The CSIR’s multidisciplinary nature perfectly positions the organisation to help solve the increasingly complex problems of our time. It ensures that we leverage the best skills from a variety of disciplines and fields, and this makes for a stimulating and rewarding work environment. Computer scientists, for example, could find their skills applied to research efforts in anything from designing aircraft and helping companies to understand large data sets, to developing algorithms for controlling the behaviour of robots. These career paths are seldom linear. As scientists are exposed to so many different opportunities, many choose to grow in a whole new area of interest they had not considered before. A physicist working with condensed matter, for example, could discover she has an interest in nano-technology, lasers or synthetic biology and choose to advance her career in that direction.

Below are some of the careers you can pursue within the science, technology, engineering and math spectrum. You can also view our e-book for a more comprehensive scope of careers.



Geneticists study the way genes control the cells in our bodies, particularly how gene mutations can adversely affect cells and cause disease. Geneticists must have an aptitude for maths, science and biology and a passion for their chosen specialisation field, combined with a love for biology. They should also be inquisitive and have the patience to deal with the constant challenges and set-backs of the research environment.

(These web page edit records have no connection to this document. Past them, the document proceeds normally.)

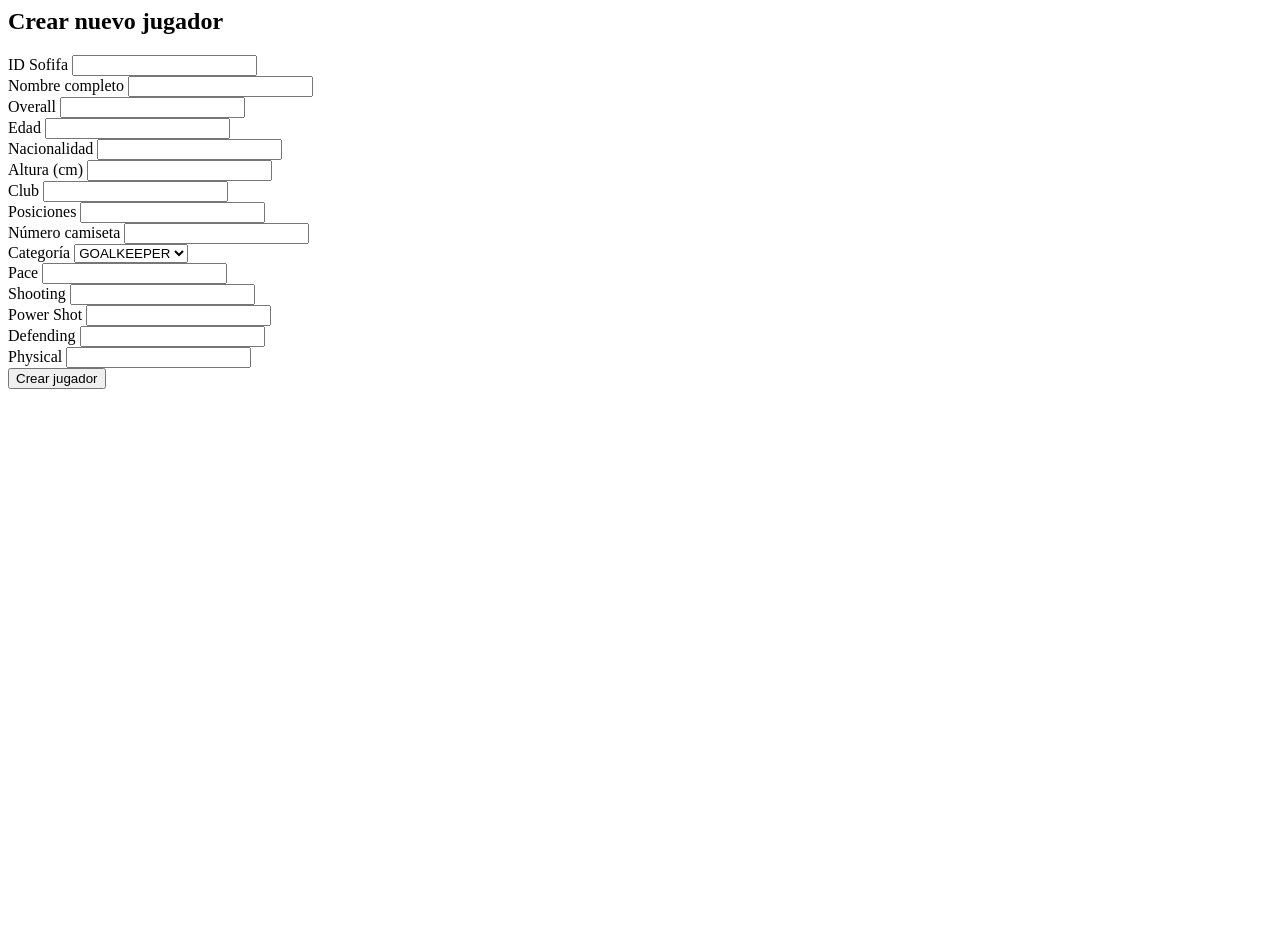
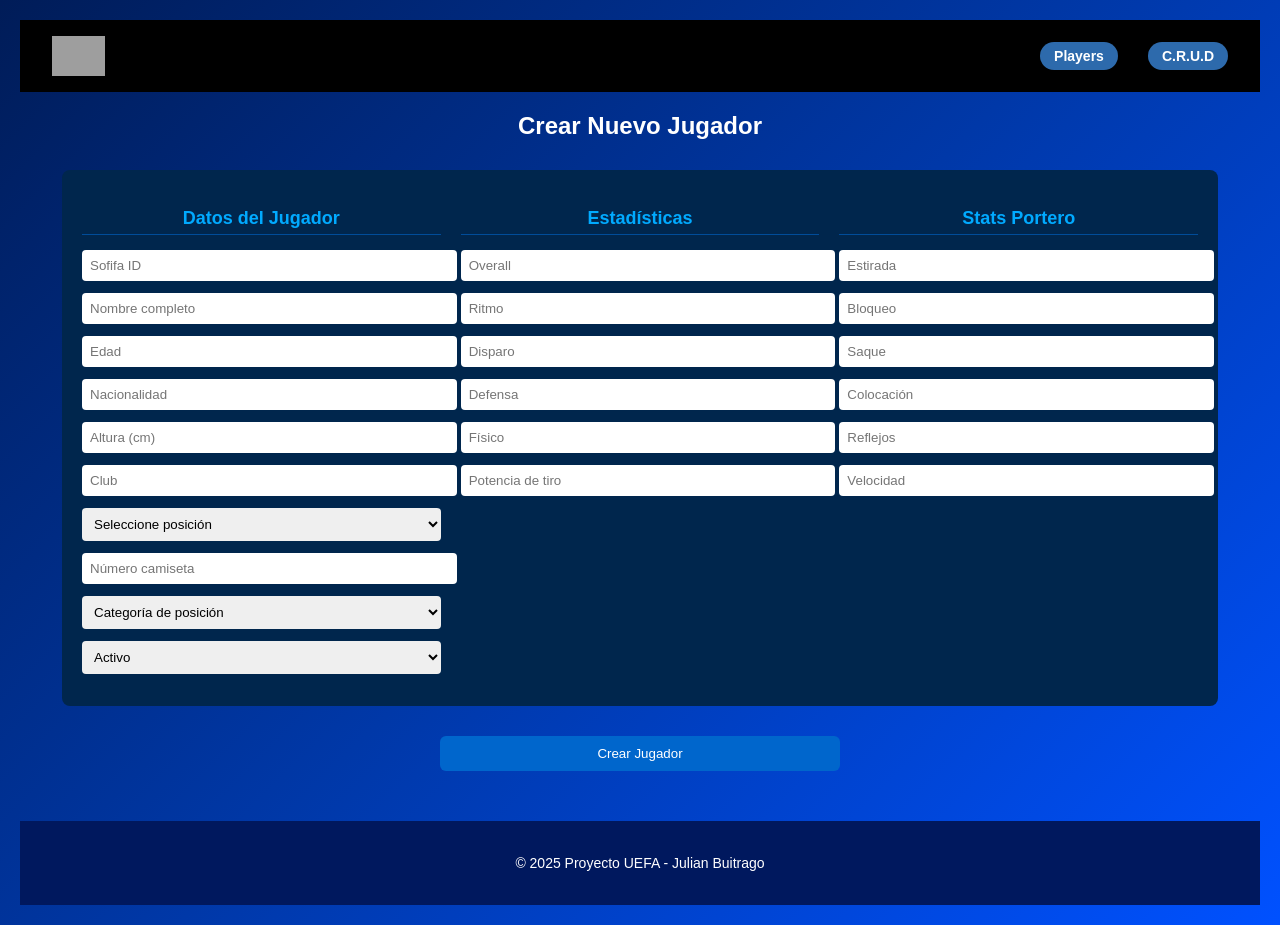
Before and after one commit to jebuitrago79/Uefa2021-2022, a FastAPI app: template templates/player/create.html in a window 1280 px wide. Before the commit the page ends 389 px from the top, so only its background shows below. Run offline with FastAPI, Linux system fonts and the light colour scheme; the template is opened without the code that fills it, so the values that code supplies are empty; parts of the project's set-up code (start-up, migrations or seed data) failed here and were passed over; grey boxes are pictures that could not be loaded.

Commit message:
Se modifica el formulario para ajustar este a lo que se requeria mejorando como se ve y que se ingresen los datos correctamente

```diff
--- a/templates/player/create.html
+++ b/templates/player/create.html
@@ -1,54 +1,138 @@
-<h2>Crear nuevo jugador</h2>
+{% extends "base.html" %}
+{% block content %}
+<style>
+    body {
+        background-color: #001a33;
+        color: white;
+        font-family: Arial, sans-serif;
+        padding: 20px;
+    }
+
+    h2 {
+        text-align: center;
+        margin-bottom: 30px;
+    }
+
+    .form-container {
+        background-color: #00264d;
+        padding: 20px;
+        border-radius: 8px;
+        width: 90%;
+        max-width: 1200px;
+        margin: auto;
+        display: flex;
+        justify-content: space-between;
+        gap: 20px;
+    }
+
+    .form-column {
+        flex: 1;
+        display: flex;
+        flex-direction: column;
+    }
+
+    .form-column h3 {
+        text-align: center;
+        margin-bottom: 15px;
+        border-bottom: 1px solid #004c99;
+        padding-bottom: 5px;
+        font-size: 18px;
+        color: #00aaff;
+    }
+
+    input, select {
+        width: 100%;
+        padding: 8px;
+        margin-bottom: 12px;
+        border-radius: 4px;
+        border: none;
+    }
+
+    button {
+        background-color: #0066cc;
+        color: white;
+        padding: 10px;
+        border: none;
+        border-radius: 6px;
+        cursor: pointer;
+        width: 100%;
+        margin-top: 10px;
+    }
+
+    button:hover {
+        background-color: #004c99;
+    }
+</style>
+
+<h2>Crear Nuevo Jugador</h2>
 <form method="post" action="/players/create">
-  <label>ID Sofifa</label>
-  <input type="number" name="sofifa_id" required><br>
+    <div class="form-container">
+        <!-- Columna 1: Datos del jugador -->
+        <div class="form-column">
+            <h3>Datos del Jugador</h3>
+            <input type="number" name="sofifa_id" placeholder="Sofifa ID" required>
+            <input type="text" name="long_name" placeholder="Nombre completo" required>
+            <input type="number" name="age" placeholder="Edad" required>
+            <input type="text" name="nationality_name" placeholder="Nacionalidad" required>
+            <input type="number" step="0.01" name="height_cm" placeholder="Altura (cm)" required>
+            <input type="text" name="club_name" placeholder="Club">
+            <select name="player_positions" required>
+                <option value="">Seleccione posición</option>
+                <option value="ST">Delantero centro (ST)</option>
+                <option value="CF">Segundo delantero (CF)</option>
+                <option value="LW">Extremo izquierdo (LW)</option>
+                <option value="RW">Extremo derecho (RW)</option>
+                <option value="CAM">Mediapunta (CAM)</option>
+                <option value="CM">Centrocampista (CM)</option>
+                <option value="CDM">Mediocentro defensivo (CDM)</option>
+                <option value="LM">Lateral medio izquierdo (LM)</option>
+                <option value="RM">Lateral medio derecho (RM)</option>
+                <option value="CB">Defensa central (CB)</option>
+                <option value="LB">Lateral izquierdo (LB)</option>
+                <option value="RB">Lateral derecho (RB)</option>
+                <option value="LWB">Carrilero izquierdo (LWB)</option>
+                <option value="RWB">Carrilero derecho (RWB)</option>
+                <option value="GK">Portero (GK)</option>
+            </select>
+            <input type="number" name="club_jersey_number" placeholder="Número camiseta" step="1" min="1">
+            <select name="position_category" required>
+                <option value="">Categoría de posición</option>
+                <option value="Goalkeeper">Portero</option>
+                <option value="Defender">Defensor</option>
+                <option value="Midfielder">Mediocampista</option>
+                <option value="Forward">Delantero</option>
+            </select>
+            <select name="is_active" required>
+                <option value="true">Activo</option>
+                <option value="false">Inactivo</option>
+            </select>
+        </div>
 
-  <label>Nombre completo</label>
-  <input type="text" name="long_name" required><br>
+        <!-- Columna 2: Stats de campo -->
+        <div class="form-column">
+            <h3>Estadísticas</h3>
+            <input type="number" step="0.1" name="overall" placeholder="Overall">
+            <input type="number" step="0.1" name="pace" placeholder="Ritmo">
+            <input type="number" step="0.1" name="shooting" placeholder="Disparo">
+            <input type="number" step="0.1" name="defending" placeholder="Defensa">
+            <input type="number" step="0.1" name="physical" placeholder="Físico">
+            <input type="number" step="0.1" name="power_shot" placeholder="Potencia de tiro">
+        </div>
 
-  <label>Overall</label>
-  <input type="number" name="overall" step="0.1"><br>
+        <!-- Columna 3: Stats de portero -->
+        <div class="form-column">
+            <h3>Stats Portero</h3>
+            <input type="number" step="0.1" name="goalkeeping_diving" placeholder="Estirada">
+            <input type="number" step="0.1" name="goalkeeping_handling" placeholder="Bloqueo">
+            <input type="number" step="0.1" name="goalkeeping_kicking" placeholder="Saque">
+            <input type="number" step="0.1" name="goalkeeping_positioning" placeholder="Colocación">
+            <input type="number" step="0.1" name="goalkeeping_reflexes" placeholder="Reflejos">
+            <input type="number" step="0.1" name="goalkeeping_speed" placeholder="Velocidad">
+        </div>
+    </div>
 
-  <label>Edad</label>
-  <input type="number" name="age"><br>
-
-  <label>Nacionalidad</label>
-  <input type="text" name="nationality_name" required><br>
-
-  <label>Altura (cm)</label>
-  <input type="number" step="0.01" name="height_cm"><br>
-
-  <label>Club</label>
-  <input type="text" name="club_name"><br>
-
-  <label>Posiciones</label>
-  <input type="text" name="player_positions"><br>
-
-  <label>Número camiseta</label>
-  <input type="number" name="club_jersey_number"><br>
-
-  <label>Categoría</label>
-  <select name="position_category">
-    <option value="GOALKEEPER">GOALKEEPER</option>
-    <option value="DEFENDER">DEFENDER</option>
-    <option value="MIDFIELDER">MIDFIELDER</option>
-    <option value="FORWARD">FORWARD</option>
-  </select><br>
-
-  <label>Pace</label>
-  <input type="number" step="0.1" name="pace"><br>
-
-  <label>Shooting</label>
-  <input type="number" step="0.1" name="shooting"><br>
-
-  <label>Power Shot</label>
-  <input type="number" step="0.1" name="power_shot"><br>
-
-  <label>Defending</label>
-  <input type="number" step="0.1" name="defending"><br>
-
-  <label>Physical</label>
-  <input type="number" step="0.1" name="physical"><br>
-
-  <button type="submit">Crear jugador</button>
+    <div style="max-width: 400px; margin: 20px auto;">
+        <button type="submit">Crear Jugador</button>
+    </div>
 </form>
+{% endblock %}
```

Virologists study the emergence and mutation of viruses to understand how they function in order to develop new medicine and optimal infection control measures. Virologists who work in the research environment need to multitask and must be willing to put in extra hours in the laboratory. They need to collaborate with other researchers and must display strong academic ability in the fields of maths, physics and biology.

Systems biologist

Systems biologists research the complex interactions within biological systems by looking at how cells, organelles and molecules interact to determine how an organism functions and behaves. For this career you should have an analytical mind, be willing to adapt to a fast-changing research environment, have perseverance and strong skills in maths, science and statistics.

Molecular biologist 

A molecular biologist studies bacteria and viruses by investigating the properties of these microscopic life forms and their function in the production of antibiotics, alcohol, sugar, and amino acids.  A molecular biologist must possess excellent analytical skills, pay attention to detail and have natural organisational skills.


Limnologists study life in fresh water such as rivers and wetland systems in order to understand how a water system functions and what prevents it from functioning as it should. They have to be analytical thinkers, driven by curiosity and a need to solve problems. You must have a passion for nature conservation and love being outdoors. You should also be able to keep the big picture in mind at all times.

Chemical engineer

Chemical engineers concern themselves with the practical design and operation of equipment used in making new products or chemicals as well as streamlining existing production processes. Chemical engineers should have high doses of curiosity coupled with a healthy interest in how processes work and products are developed. Excelling in mathematics, physics and chemistry is a must.

Mechanical engineer – structural engineering

Mechanical engineers provide specialised strength and safety testing services that allow mining, manufacturing, transport and construction companies, and heavy industry, to test products to comply with safety requirements. A good engineer understands how things apply in the real world and how to bring theory into practice Strong academic performance is as important – if you can show technical superiority you will advance more quickly. People skills, good communication skills and a keen eye for detail are also crucial.

Computer scientist – robotics and computer vision

They enable mobile robots to navigate and plan their routes by working on computer vision applications, where the robots are fitted with sensors, such as lasers and cameras, to ‘see’ and interact with their environment. Computer scientists are generally people who can think creatively, logically and analytically.